From rehearsed readings to scratch performances and full productions, many of the twelve events organised by activist theatre company Goblin Baby played to capacity audiences. These included charity fund-raiser ‘The Vagina Monologues’ and two evenings of short new plays including ‘Deliverance’ by Amy Bethan Evans and ‘Bathroom Secrets’ by Claire Booker. Hot from its success in New York, the ‘Maison des Reves’ shook audiences with the story of a woman who murdered over a hundred men in Czarist Russia, written and performed by the amazingly versatile Talie Melnyk.
Tickets cost as little as £3.00 in keeping with Goblin Baby Theatre Company’s policy of bringing thought-provoking theatre to people at a price everyone can afford.
‘Bathroom Secrets’ was performed with touching honesty by Susan Hodgetts in the role of Bee, whilst Mark Lisseman brought poignancy to the role of her husband. A big thank you also to director Suvi Peisanen and Goblin Baby Theatre Company for producing my work.
Goblin Baby Theatre Company are now preparing their next production due in April/May – a contemporary take on August Strindberg’s Miss Julie featuring Tessa Hart & Rebecca Pryle. Do check out their website for further details at.:
The Bread & Roses Theatre has been building audiences rapidly since it opened earlier this year. You can enjoy theatre, comedy or Open Mic events only a few minute’s walk from Clapham Common/North tube stations on most nights of the week. For a full programme go to: The Bread & Roses Theatre
Photographs curtesy of Kenneth Jay.

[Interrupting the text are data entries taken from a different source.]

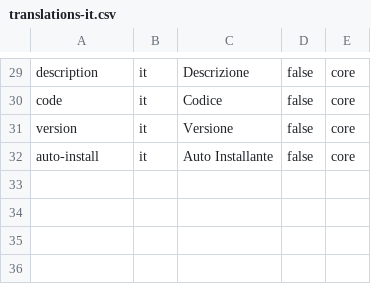
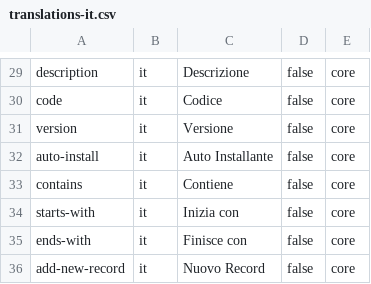
Before and after one commit to michaelsogos/primebrick-microservices, a CSV file: microservices/core-brick/src/modules/BrickManager/resources/imports/translations-it.csv, drawn as a sheet; only a part is shown, gaps mark what is left out; the diff names each change by its address in the sheet, - before the commit and + after, or states it on an @@ line.

Commit message:
* Added missing translations

```diff
--- a/microservices/core-brick/src/modules/BrickManager/resources/imports/translations-it.csv
+++ b/microservices/core-brick/src/modules/BrickManager/resources/imports/translations-it.csv
+row 33: contains | it | Contiene | false | core
+row 34: starts-with | it | Inizia con | false | core
+row 35: ends-with | it | Finisce con | false | core
+row 36: add-new-record | it | Nuovo Record | false | core
```
Also changed, not shown: microservices/core-brick/src/modules/BrickManager/resources/imports/translations-en.csv, 1 other file.
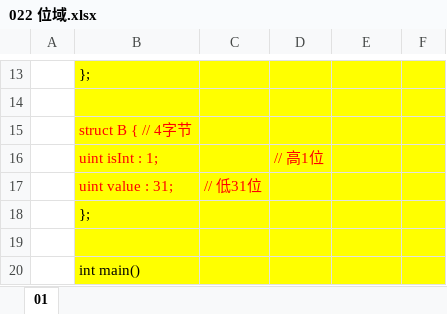
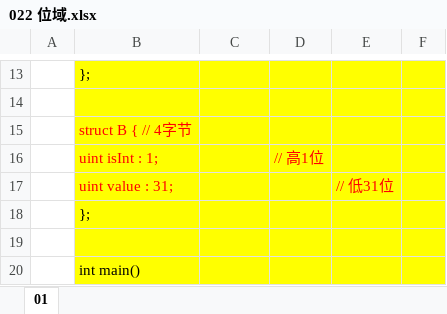
Before and after one commit to wufake70/mySoftwareReverse, an Excel workbook: 02_CLanguage/022 位域.xlsx, sheet 01, drawn as a sheet; only a part is shown, gaps mark what is left out; values as stored, in another font and other column widths than the file's, no borders; charts and pictures not drawn; removed rows and columns are numbered as before the commit, all else as after; the diff names each change by its address in the sheet, - before the commit and + after, or states it on an @@ line.

```diff
--- a/02_CLanguage/022 位域.xlsx (sheet 01)
+++ b/02_CLanguage/022 位域.xlsx (sheet 01)
-row 17:  | uint value : 31; | // 低31位
+row 17:  | uint value : 31; |  |  | // 低31位
```
Also changed, not shown: 02_CLanguage/018 多维数组指针 函数指针 通用指针(void＊).xlsx, 04_CPlusPlus_DataStructures/021 初级动态规划(爬楼梯总方式 最长递增子序列问题).xlsx, 1 other file.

Hi Claire, Great photos from ‘Bathroom Secrets’, aren’t they? I imagine they were taken during a rehearsal. Well done! I’m going to ‘The Bread and Roses’ myself this afternoon to catch ‘Short Wave’ – seven short plays by members of The Royal Court. I’m hoping it’s going to be instructive… All the best, Frank